Chinese. ‘Sugar shallot’ or ‘onion candy’.
Name of a Chinese-Taiwanese confectionary made from liquid sugar or syrup, which
is poured out in a
that floats on boiling water.
The wok is turned around on the boiling surface making the liquid spread to the
sides, where it dries into a soft chewy substance, which is loosened from the
sides and folded back into the centre of the wok. This process is repeated
several times until a large gold-coloured lump of a caramel-like substance is
obtained. This lump is then folded over a hook and stretched out by forcefully
pulling and swinging it around in the air by hand, over and over again, somewhat akin to dough or chewing gum
being stretched out, each time folding the extra obtained lengthy part together,
twist it around, and repeating the action, sometimes using ones own weight to
pull the strands, in order to ease this heavy task with the aid of gravity. This makes the lump become ever longer and thinner, while
its colour gradually changes into a shiny off-white. Eventually, the
strand is no longer folded back but stretched even further, to a long
string measuring several meters in length. This is then hung over a wooden stick and
cut into small pieces resembling shallots, hence the name. The snack was
invented in Taiwan during the island's Japanese occupation, when the latter
banned the locals from keeping their own
instead confiscating it and
shipping it back to Japan. Hence, the local population set out to

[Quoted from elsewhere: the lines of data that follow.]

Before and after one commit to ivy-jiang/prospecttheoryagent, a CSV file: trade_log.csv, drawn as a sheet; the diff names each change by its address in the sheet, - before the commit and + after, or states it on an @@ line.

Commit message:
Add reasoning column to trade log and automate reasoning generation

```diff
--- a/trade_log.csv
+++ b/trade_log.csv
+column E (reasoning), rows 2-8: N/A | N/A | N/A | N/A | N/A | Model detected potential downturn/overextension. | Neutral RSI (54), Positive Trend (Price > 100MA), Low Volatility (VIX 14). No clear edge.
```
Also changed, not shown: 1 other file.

find a way to disguise the sugar by changing its appearance, and in doing so
created this form of candy.